A South Forsyth High School alumnus and his teammates took a top prize in the 10th Microsoft U.S. Imagine Cup for creation of a computer game.
Chris Reid worked on the design of “Redux,” a sustainability game that won first in its division in the contest billed as the “world’s premier student technology competition.”
The Imagine Cup, according to a news release, asks students to “create technology solutions to help improve education, health care and the environment, among other areas.
“Many students use the United Nations Millennium Development Goals and their own personal experiences to find inspiration for their projects.”
Reid, a 2009 South graduate who attends Carnegie Mellon University in Pittsburgh, and his three classmates were one of 22 finalists for the national competition earlier this spring in Redmond, Wash. More than 113,000 teams registered.
They named themselves Dr. Fishbowl, after a character they’d created in a previous game together, and took first place in the game design: Xbox/Windows category.
Dr. Fishbowl won $6,000 and $10,000 donations for their university, as well as laptops and other prizes.
“We were pretty proud of our product,” Reid said. “We didn’t think it was a shoe-in, but we were confident that we had the ability to win.”

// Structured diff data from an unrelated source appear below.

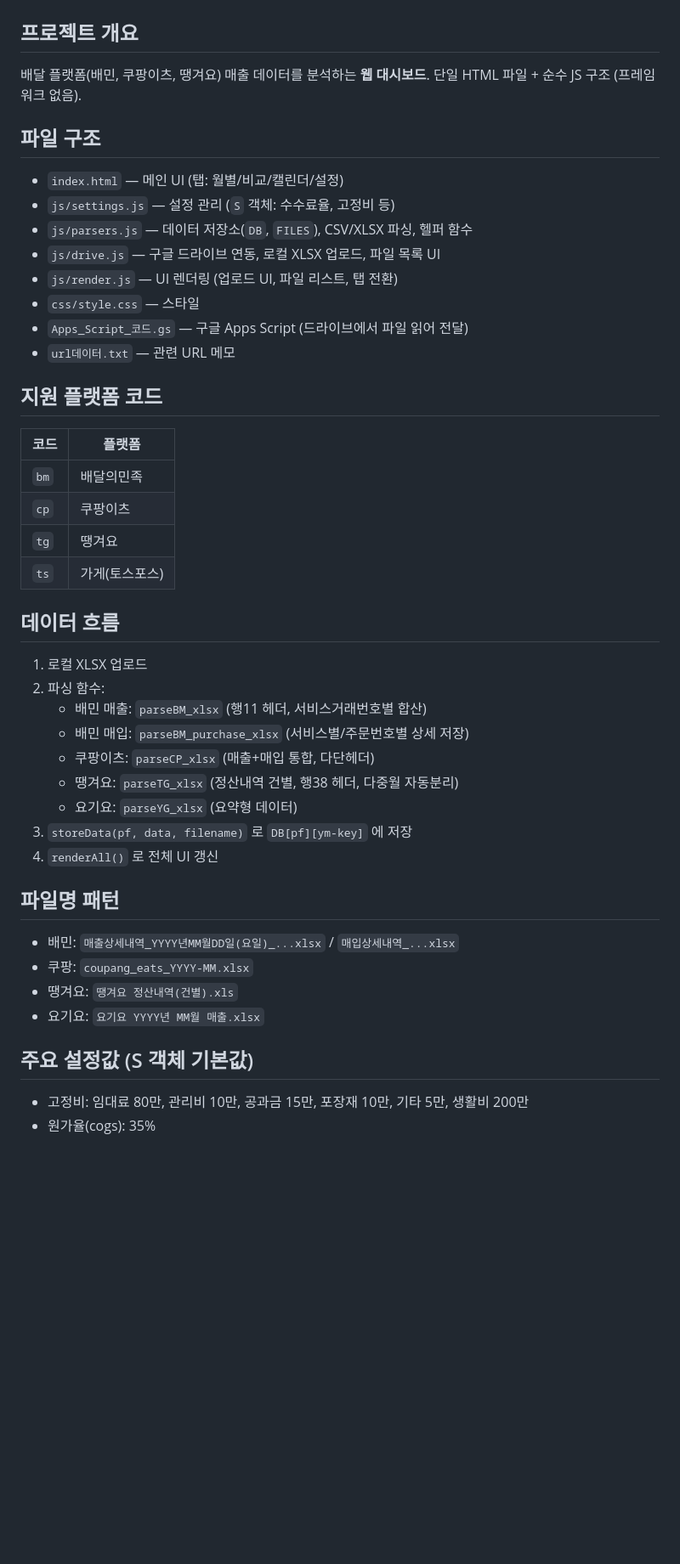
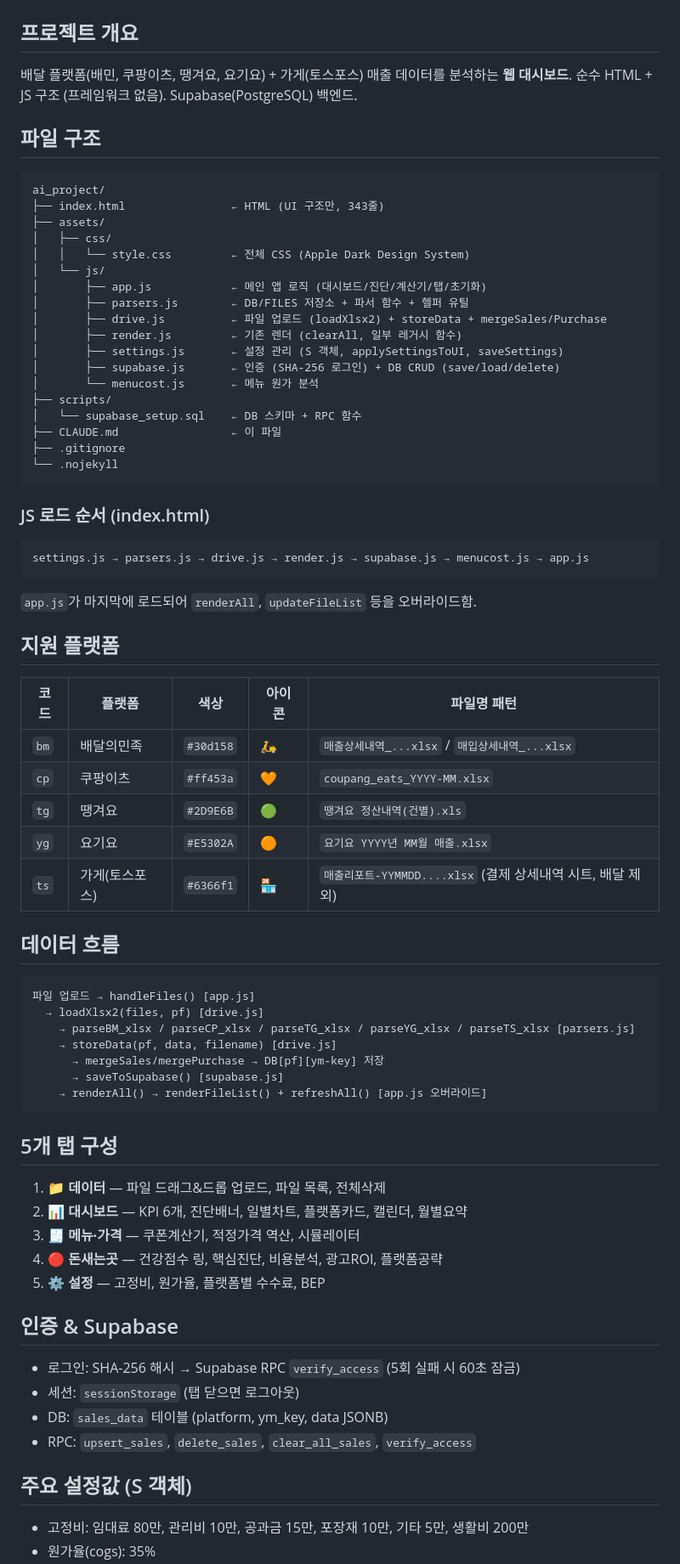
Before and after one commit to CAIDUYUAN/ai_project, a Markdown page: CLAUDE.md, the part around one of its changes. Shown at 85% size. Drawn GitHub-style; blank space fills up the shorter version.

Commit message:
CLAUDE.md 현재 프로젝트 구조로 전면 업데이트
Co-Authored-By: Claude Opus 4.6 (1M context) <noreply@anthropic.com>

````diff
--- a/CLAUDE.md
+++ b/CLAUDE.md
@@ -1,44 +1,70 @@
 # 프로젝트 컨텍스트
 
 ## 프로젝트 개요
-배달 플랫폼(배민, 쿠팡이츠, 땡겨요) 매출 데이터를 분석하는 **웹 대시보드**.
-단일 HTML 파일 + 순수 JS 구조 (프레임워크 없음).
+배달 플랫폼(배민, 쿠팡이츠, 땡겨요, 요기요) + 가게(토스포스) 매출 데이터를 분석하는 **웹 대시보드**.
+순수 HTML + JS 구조 (프레임워크 없음). Supabase(PostgreSQL) 백엔드.
 
 ## 파일 구조
-- `index.html` — 메인 UI (탭: 월별/비교/캘린더/설정)
-- `js/settings.js` — 설정 관리 (`S` 객체: 수수료율, 고정비 등)
-- `js/parsers.js` — 데이터 저장소(`DB`, `FILES`), CSV/XLSX 파싱, 헬퍼 함수
-- `js/drive.js` — 구글 드라이브 연동, 로컬 XLSX 업로드, 파일 목록 UI
-- `js/render.js` — UI 렌더링 (업로드 UI, 파일 리스트, 탭 전환)
-- `css/style.css` — 스타일
-- `Apps_Script_코드.gs` — 구글 Apps Script (드라이브에서 파일 읽어 전달)
-- `url데이터.txt` — 관련 URL 메모
+```
+ai_project/
+├── index.html                ← HTML (UI 구조만, 343줄)
+├── assets/
+│   ├── css/
+│   │   └── style.css         ← 전체 CSS (Apple Dark Design System)
+│   └── js/
+│       ├── app.js            ← 메인 앱 로직 (대시보드/진단/계산기/탭/초기화)
+│       ├── parsers.js        ← DB/FILES 저장소 + 파서 함수 + 헬퍼 유틸
+│       ├── drive.js          ← 파일 업로드 (loadXlsx2) + storeData + mergeSales/Purchase
+│       ├── render.js         ← 기존 렌더 (clearAll, 일부 레거시 함수)
+│       ├── settings.js       ← 설정 관리 (S 객체, applySettingsToUI, saveSettings)
+│       ├── supabase.js       ← 인증 (SHA-256 로그인) + DB CRUD (save/load/delete)
+│       └── menucost.js       ← 메뉴 원가 분석
+├── scripts/
+│   └── supabase_setup.sql    ← DB 스키마 + RPC 함수
+├── CLAUDE.md                 ← 이 파일
+├── .gitignore
+└── .nojekyll
+```
 
-## 지원 플랫폼 코드
-| 코드 | 플랫폼 |
-|------|--------|
-| `bm` | 배달의민족 |
-| `cp` | 쿠팡이츠 |
-| `tg` | 땡겨요 |
-| `ts` | 가게(토스포스) |
+### JS 로드 순서 (index.html)
+```
+settings.js → parsers.js → drive.js → render.js → supabase.js → menucost.js → app.js
+```
+`app.js`가 마지막에 로드되어 `renderAll`, `updateFileList` 등을 오버라이드함.
+
+## 지원 플랫폼
+| 코드 | 플랫폼 | 색상 | 아이콘 | 파일명 패턴 |
+|------|--------|------|--------|------------|
+| `bm` | 배달의민족 | `#30d158` | 🛵 | `매출상세내역_...xlsx` / `매입상세내역_...xlsx` |
+| `cp` | 쿠팡이츠 | `#ff453a` | 🧡 | `coupang_eats_YYYY-MM.xlsx` |
+| `tg` | 땡겨요 | `#2D9E6B` | 🟢 | `땡겨요 정산내역(건별).xls` |
+| `yg` | 요기요 | `#E5302A` | 🟠 | `요기요 YYYY년 MM월 매출.xlsx` |
+| `ts` | 가게(토스포스) | `#6366f1` | 🏪 | `매출리포트-YYMMDD....xlsx` (결제 상세내역 시트, 배달 제외) |
 
 ## 데이터 흐름
-1. 로컬 XLSX 업로드
-2. 파싱 함수:
-   - 배민 매출: `parseBM_xlsx` (행11 헤더, 서비스거래번호별 합산)
-   - 배민 매입: `parseBM_purchase_xlsx` (서비스별/주문번호별 상세 저장)
-   - 쿠팡이츠: `parseCP_xlsx` (매출+매입 통합, 다단헤더)
-   - 땡겨요: `parseTG_xlsx` (정산내역 건별, 행38 헤더, 다중월 자동분리)
-   - 요기요: `parseYG_xlsx` (요약형 데이터)
-3. `storeData(pf, data, filename)` 로 `DB[pf][ym-key]` 에 저장
-4. `renderAll()` 로 전체 UI 갱신
+```
+파일 업로드 → handleFiles() [app.js]
+  → loadXlsx2(files, pf) [drive.js]
+    → parseBM_xlsx / parseCP_xlsx / parseTG_xlsx / parseYG_xlsx / parseTS_xlsx [parsers.js]
+    → storeData(pf, data, filename) [drive.js]
+      → mergeSales/mergePurchase → DB[pf][ym-key] 저장
+      → saveToSupabase() [supabase.js]
+    → renderAll() → renderFileList() + refreshAll() [app.js 오버라이드]
+```
 
-## 파일명 패턴
-- 배민: `매출상세내역_YYYY년MM월DD일(요일)_...xlsx` / `매입상세내역_...xlsx`
-- 쿠팡: `coupang_eats_YYYY-MM.xlsx`
-- 땡겨요: `땡겨요 정산내역(건별).xls`
-- 요기요: `요기요 YYYY년 MM월 매출.xlsx`
+## 5개 탭 구성
+1. **📁 데이터** — 파일 드래그&드롭 업로드, 파일 목록, 전체삭제
+2. **📊 대시보드** — KPI 6개, 진단배너, 일별차트, 플랫폼카드, 캘린더, 월별요약
+3. **🧾 메뉴·가격** — 쿠폰계산기, 적정가격 역산, 시뮬레이터
+4. **🔴 돈새는곳** — 건강점수 링, 핵심진단, 비용분석, 광고ROI, 플랫폼공략
+5. **⚙️ 설정** — 고정비, 원가율, 플랫폼별 수수료, BEP
 
-## 주요 설정값 (S 객체 기본값)
+## 인증 & Supabase
+- 로그인: SHA-256 해시 → Supabase RPC `verify_access` (5회 실패 시 60초 잠금)
+- 세션: `sessionStorage` (탭 닫으면 로그아웃)
+- DB: `sales_data` 테이블 (platform, ym_key, data JSONB)
+- RPC: `upsert_sales`, `delete_sales`, `clear_all_sales`, `verify_access`
+
+## 주요 설정값 (S 객체)
 - 고정비: 임대료 80만, 관리비 10만, 공과금 15만, 포장재 10만, 기타 5만, 생활비 200만
 - 원가율(cogs): 35%
````
Also changed, not shown: other parts of CLAUDE.md (+18 -19 lines).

The team used the book “Cradle To Cradle” for inspiration for the game’s concept.
“The idea of [the book] is the way that we look at our product lifecycle is all wrong,” Reid said. “We look at it linearly, like from some natural resource into the product that we want, and then you forget about it after it becomes waste.
“[The authors’] argument is that the byproducts themselves can become raw materials for new products so there’s no end point.”
Dr. Fishbowl translated the concept into a resource management game, a category that “Roller Coaster Tycoon” could fit in.
In “Redux,” players create products for a city to use, but they must find a physical place for the byproducts or find another use for them.
“The idea is that a good player keeps all of these resources cycling around,” Reid said. “You have to think about sustainability in order to win the game.”
Reid said his team decided to enter the competition after a Microsoft representative gave a presentation on their campus.
They’ve worked on several projects together, including a recent endeavor creating an “interactive crowd-input game” for a concert in Madrid, he said.
Reid, a human-computer interaction major, doesn’t plan to enter the game industry after he graduates in December.
“I’m looking at applying game design principles in non-game contexts,” he said. “[My major] is the intersection between design, behavioral science and computer science. I look at improving interfaces and the way that people actually behave with computers.”
The Imagine Cup was a great way to apply principles of gaming for another purpose, he said, though “Redux” is intended to be fun and engaging as well.
The win and the prize money for the team was “icing on the cake” in the contest, Reid said.
“For us,” he said, “it was really more for the opportunity to get out there a little more and meet other like-minded people, which I think we succeeded in.”